Parameter space sets

Points in the space of parameters can conveniently be labelled by a complex number c, where the imaginary direction is taken to increase to the right. The pattern corresponding to each point is the limit of Nest[Flatten[1 + {c #, Conjugate[c] #}]&, {1}, n] when n ∞. Such a limiting pattern exists only within the unit circle Abs[c] < 1. It then turns out that the limiting pattern is either completely connected or completely disconnected; which it is depends on whether it contains any points on the vertical axis Im[c] 0. Every point in the pattern must correspond to some list of left and right branchings, represented by 0's and 1's respectively; in terms of this list the position of the point is given by Fold[1 + {c, Conjugate[c]}〚1 + #2〛 #1&, 1, Reverse[list]]. Patterns are disconnected if there is a gap between the parts obtained from lists starting with 0 and with 1. The magnitude of this gap turns out to be given by

With[{d = Conjugate[c], r = 1 - Abs[c]^{2}}, Which[Im[c] < 0, d, Im[c] 0, 0, Re[c] > 0, With[{n = Ceiling[π/2/Arg[c]]}, Im[c(1 - d^{n})/(1 - d)] + Im[c d^{n}(1 + d)]/r], Arg[c] > 3π/4, Im[c + c^{2}]/r, True, Im[c] + Im[c^{2} + c^{3}]/r]]

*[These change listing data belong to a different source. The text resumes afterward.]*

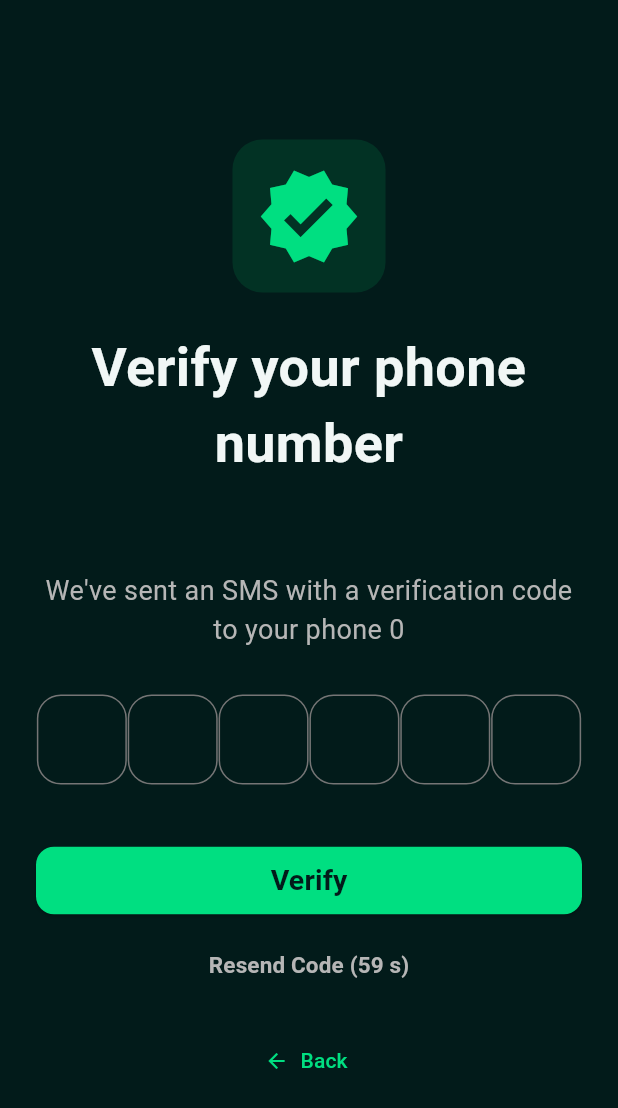
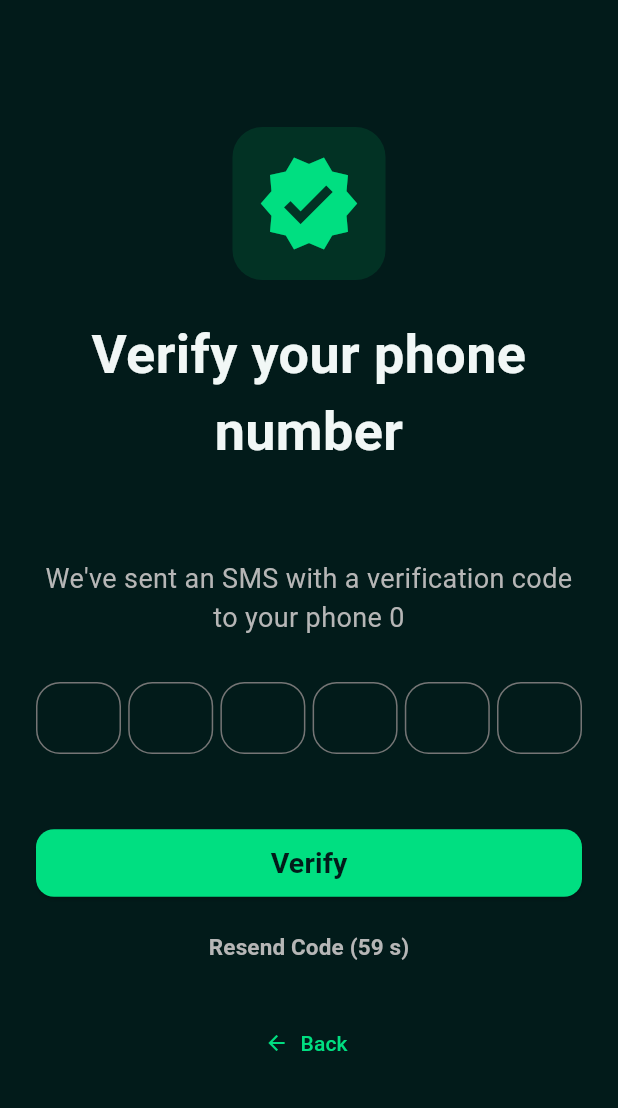
Before and after one commit to syigen/safe-app, a Flutter app: the VerificationScreen screen opened directly with empty values, on a phone screen of 412 x 824 dp. Shown: the top 1108 px of the screen. Run offline on Flutter 3.47's test engine with Material 3 defaults, Android fonts, the phone set to English and light mode, and no system bars; our stand-ins replace dotted_border, flutter_dotenv, flutter_riverpod, fluttertoast, geocoding, google_maps_flutter and 4 more; missing offline and left inert: app_settings; accounts and stored records are empty.

Commit message:
fix the overflow error of verification_page.dart

```diff
--- a/lib/pages/verification_page.dart
+++ b/lib/pages/verification_page.dart
@@ -1,14 +1,18 @@
+/*
+ * Copyright 2024-Present, Syigen Ltd. and Syigen Private Limited. All rights reserved.
+ *
+ */
+
 import 'dart:async';
 import 'package:flutter/material.dart';
 import 'package:flutter/services.dart';
 import 'package:fluttertoast/fluttertoast.dart';
 import 'package:safe_app/pages/welcome_page.dart';
-
 import '../services/auth_service.dart';
 
 class VerificationScreen extends StatefulWidget {
   final String phoneNumber;
-  VerificationScreen({Key? key, required this.phoneNumber}) : super(key: key);
+  const VerificationScreen({Key? key, required this.phoneNumber}) : super(key: key);
 
   @override
   _VerificationScreenState createState() => _VerificationScreenState();
@@ -94,6 +98,10 @@ class _VerificationScreenState extends State<VerificationScreen> {
 
   @override
   Widget build(BuildContext context) {
+    final screenWidth = MediaQuery.of(context).size.width;
+    // Calculate appropriate size for OTP boxes based on screen width
+    final double boxSize = (screenWidth - 72) / 6; // 72 = padding (48) + spaces between boxes (24)
+
     return Scaffold(
       resizeToAvoidBottomInset: false, // Prevents the bottom overflow
       backgroundColor: const Color(0xFF021B1A),
@@ -146,8 +154,11 @@ class _VerificationScreenState extends State<VerificationScreen> {
                     ),
                     const SizedBox(height: 30),
 
-                    Row(
-                      mainAxisAlignment: MainAxisAlignment.spaceEvenly,
+                    // Modified OTP input row with proper spacing and responsive sizing
+                    Padding(
+                      padding: const EdgeInsets.symmetric(horizontal: 0),
+                      child: Row(
+                        mainAxisAlignment: MainAxisAlignment.spaceBetween,
                         children: List.generate(
                           6,
                               (index) => RawKeyboardListener(
@@ -164,18 +175,17 @@ class _VerificationScreenState extends State<VerificationScreen> {
                               }
                             },
                             child: SizedBox(
-                            width: 60,
-                            height: 60,
-                            child: Center(
+                              width: boxSize,
+                              height: boxSize,
                               child: TextField(
                                 controller: _controllers[index],
                                 focusNode: _focusNodes[index],
                                 showCursor: false,
                                 textAlign: TextAlign.center,
                                 textAlignVertical: TextAlignVertical.center,
-                                style: const TextStyle(
-                                  color: Color(0xFF00DF81),
-                                  fontSize: 24,
+                                style: TextStyle(
+                                  color: const Color(0xFF00DF81),
+                                  fontSize: boxSize * 0.4, // Responsive font size
                                   fontWeight: FontWeight.bold,
                                   height: 1.2,
                                 ),
@@ -184,6 +194,7 @@ class _VerificationScreenState extends State<VerificationScreen> {
                                 inputFormatters: [FilteringTextInputFormatter.digitsOnly],
                                 decoration: InputDecoration(
                                   counterText: '',
+                                  contentPadding: EdgeInsets.zero,
                                   enabledBorder: OutlineInputBorder(
                                     borderRadius: BorderRadius.circular(16),
                                     borderSide: const BorderSide(
@@ -272,6 +283,7 @@ class _VerificationScreenState extends State<VerificationScreen> {
                         ),
                       ),
                     ),
+                    const SizedBox(height: 20), // Add extra padding at bottom
                   ],
                 ),
               ),
```
Lines whose indentation alone changed are shown as unchanged.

The picture below shows the region for which the gap is positive, corresponding to trees which are not connected. (This region was found by Michael Barnsley and others in the late 1980s.) The overall maximum gap occurs at c = 1/2 Sqrt[5 - √17]. The bottom boundary of the region lies along Re[c] = -1/2; the extremal point on the edge of the gap in this case corresponds to {0, 0, 1, 0, 1, 0, 1, …} where the last two elements repeat forever. The rest of the boundary consists of a sequence of algebraic curves, with almost imperceptible changes in slope in between; the first corresponds to {0, 0, 0, 1, 0, 1, 0, 1, …}, while subsequent ones correspond to {0, 1, 1, 1, 0, 1, 0, 1, 0, 1, 0, 1, …}, {0, 1, 1, 1, 1, 0, 1, 0, 1, 0, 1, 0, 1, …}, etc.

In the pictures in the main text, the black region is connected wherever it does not protrude into the shaded region, which corresponds to disconnected patterns, in the pictures above. And in general it turns out that near any particular value of c the sets shown in black in the main text always look at sufficient magnification like the pattern that would be obtained for that value of c. The reason for this is that if c changes only slightly, then the pattern to a first approximation deforms only slightly, so that the part seen through the peephole just shifts, and in a small region of c values the peephole in effect simply scans over different parts of the pattern.

A simple way to approximate the pictures in the main text would be to generate patterns by iterating the substitution system a fixed number of times. In practice, however, it is essential to prune the tree of points at each stage. And at least for Abs[c] not too close to 1, this can be done by discarding points that are so far away from the peephole that their descendents could not possibly return to it.

The parameter space sets discussed here are somewhat analogous to the Mandelbrot set discussed on page 934, though in many ways easier to understand.

(See also the discussion of universal objects on page 1127.)